Communications technology now being tested could enhance the credit card processing business by letting banks process transaction authorizations faster for small merchants.
First Florida Bank is the first institution to test the service, which is offered by Bell South, a regional telephone company serving the Southeast. The service should let banks process credit card authorizations for retailers in about seven seconds, using regular phone lines.
Bankers believe this will help them gain more merchant customers, especially small and medium-size merchants. This market is important because the market for credit card services to large retailers is saturated.
A |Backbone' Constituency

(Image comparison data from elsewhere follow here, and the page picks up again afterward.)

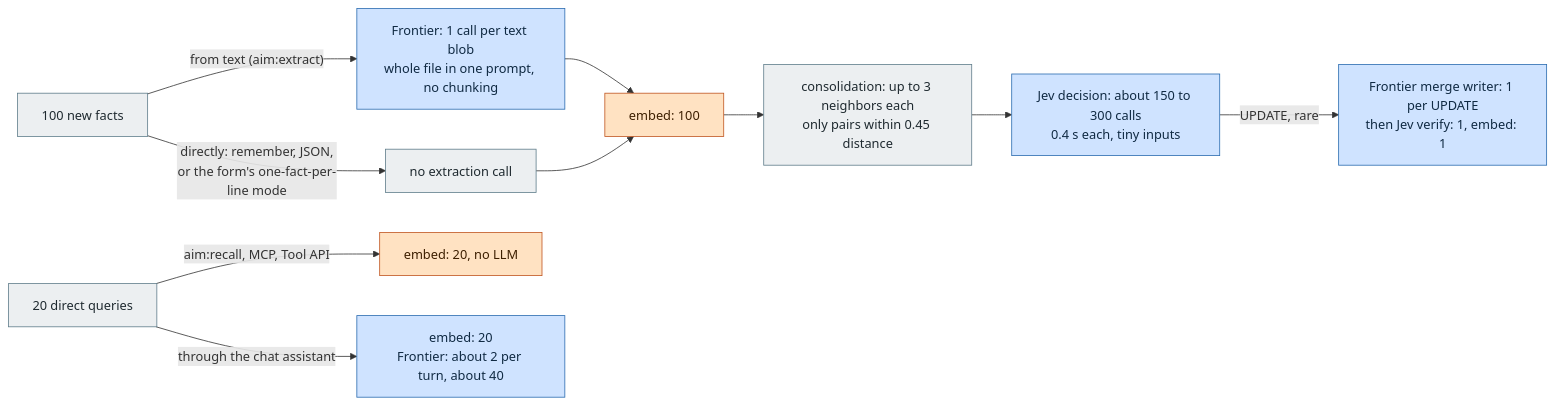
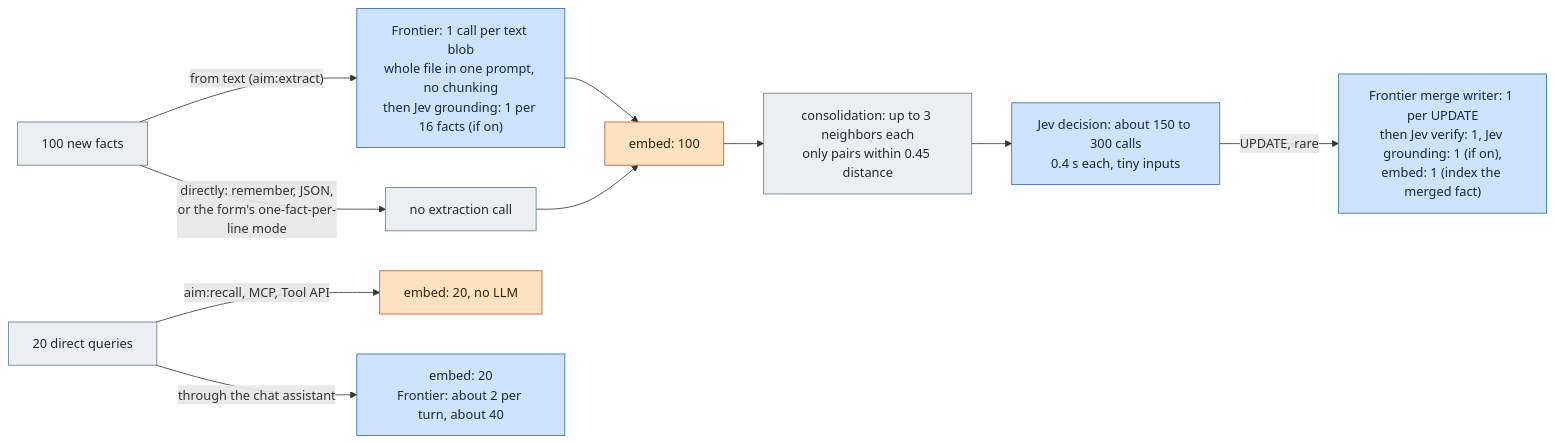
One commit to NikLP/aim changed the fourth of 6 diagrams in adr/workflow-diagram.md. Above: the diagram before and after it, drawn with Mermaid. The commit also changed other lines of this file and 3 other files, not shown here.

````diff
--- a/adr/workflow-diagram.md
+++ b/adr/workflow-diagram.md
@@ -272,20 +321,20 @@
 ```mermaid
 flowchart LR
   classDef llm fill:#cfe3ff,stroke:#2b6cb0,color:#102a43
   classDef vec fill:#ffe2c2,stroke:#c05621,color:#3d1f00
   classDef code fill:#eceff1,stroke:#607d8b,color:#1f2a30
 
   IN100["100 new facts"]:::code
   Q20["20 direct queries"]:::code
 
-  IN100 -->|"from text (aim:extract)"| EX["Frontier: 1 call per text blob<br/>whole file in one prompt, no chunking"]:::llm
+  IN100 -->|"from text (aim:extract)"| EX["Frontier: 1 call per text blob<br/>whole file in one prompt, no chunking<br/>then Jev grounding: 1 per 16 facts (if on)"]:::llm
   IN100 -->|"directly: remember, JSON,<br/>or the form's one-fact-per-line mode"| NOEX["no extraction call"]:::code
   EX --> EMB1["embed: 100"]:::vec
   NOEX --> EMB1
   EMB1 --> CONS["consolidation: up to 3 neighbors each<br/>only pairs within 0.45 distance"]:::code
   CONS --> JEV["Jev decision: about 150 to 300 calls<br/>0.4 s each, tiny inputs"]:::llm
-  JEV -->|"UPDATE, rare"| MERGE["Frontier merge writer: 1 per UPDATE<br/>then Jev verify: 1, embed: 1"]:::llm
+  JEV -->|"UPDATE, rare"| MERGE["Frontier merge writer: 1 per UPDATE<br/>then Jev verify: 1, Jev grounding: 1 (if on),<br/>embed: 1 (index the merged fact)"]:::llm
 
   Q20 -->|"aim:recall, MCP, Tool API"| QR["embed: 20, no LLM"]:::vec
   Q20 -->|"through the chat assistant"| QC["embed: 20<br/>Frontier: about 2 per turn, about 40"]:::llm
 ```
````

"Little shops are still the backbone of this area," said Lou Diaz, product manager of electronic services at First Florida, a $5.7 billion-asset institution based in Orlando with an average-size merchant processing business.
Credit card authorizations over regular phone lines typically take up to 30 seconds, which is a problem when retailers such as fast-food restaurants or video stores have heavy traffic at checkout counters. Large retailers process enough transactions to justify leasing costlier private data lines to get faster authorizations. Small retailers cannot afford such lines.
Banks and card companies have been experimenting with technologies - including radio and television signals and satellite transmission - to lower authorization response times in order to attract the business of merchants requiring low-cost, high-speed links.
In the First Florida test, equipment known as "packet switching" systems made by Northern Telecom will allow for high-speed data transmission on Bell South telephone lines. Packet switching involves breaking up data transmissions into small segments that are reassembled at the receiving end. The equipment is installed in telephone company offices.
"The technology is similar to leased lines but is less costly," Mr. Diaz said.
In addition to its merchant business, First Florida has a sizable agent bank program, in which it processes merchant transactions for customers of 150 smaller institutions in Florida.
"Our member banks are very excited by the speed and reliability of the packet network," said Mr. Diaz. "The time has come for this idea."
The bank recruited eight merchants for the trial in Orlando. The service is available whereever Bell South operates; the bank plans to begin offering it in the Miami area if the Orlando test succeeds.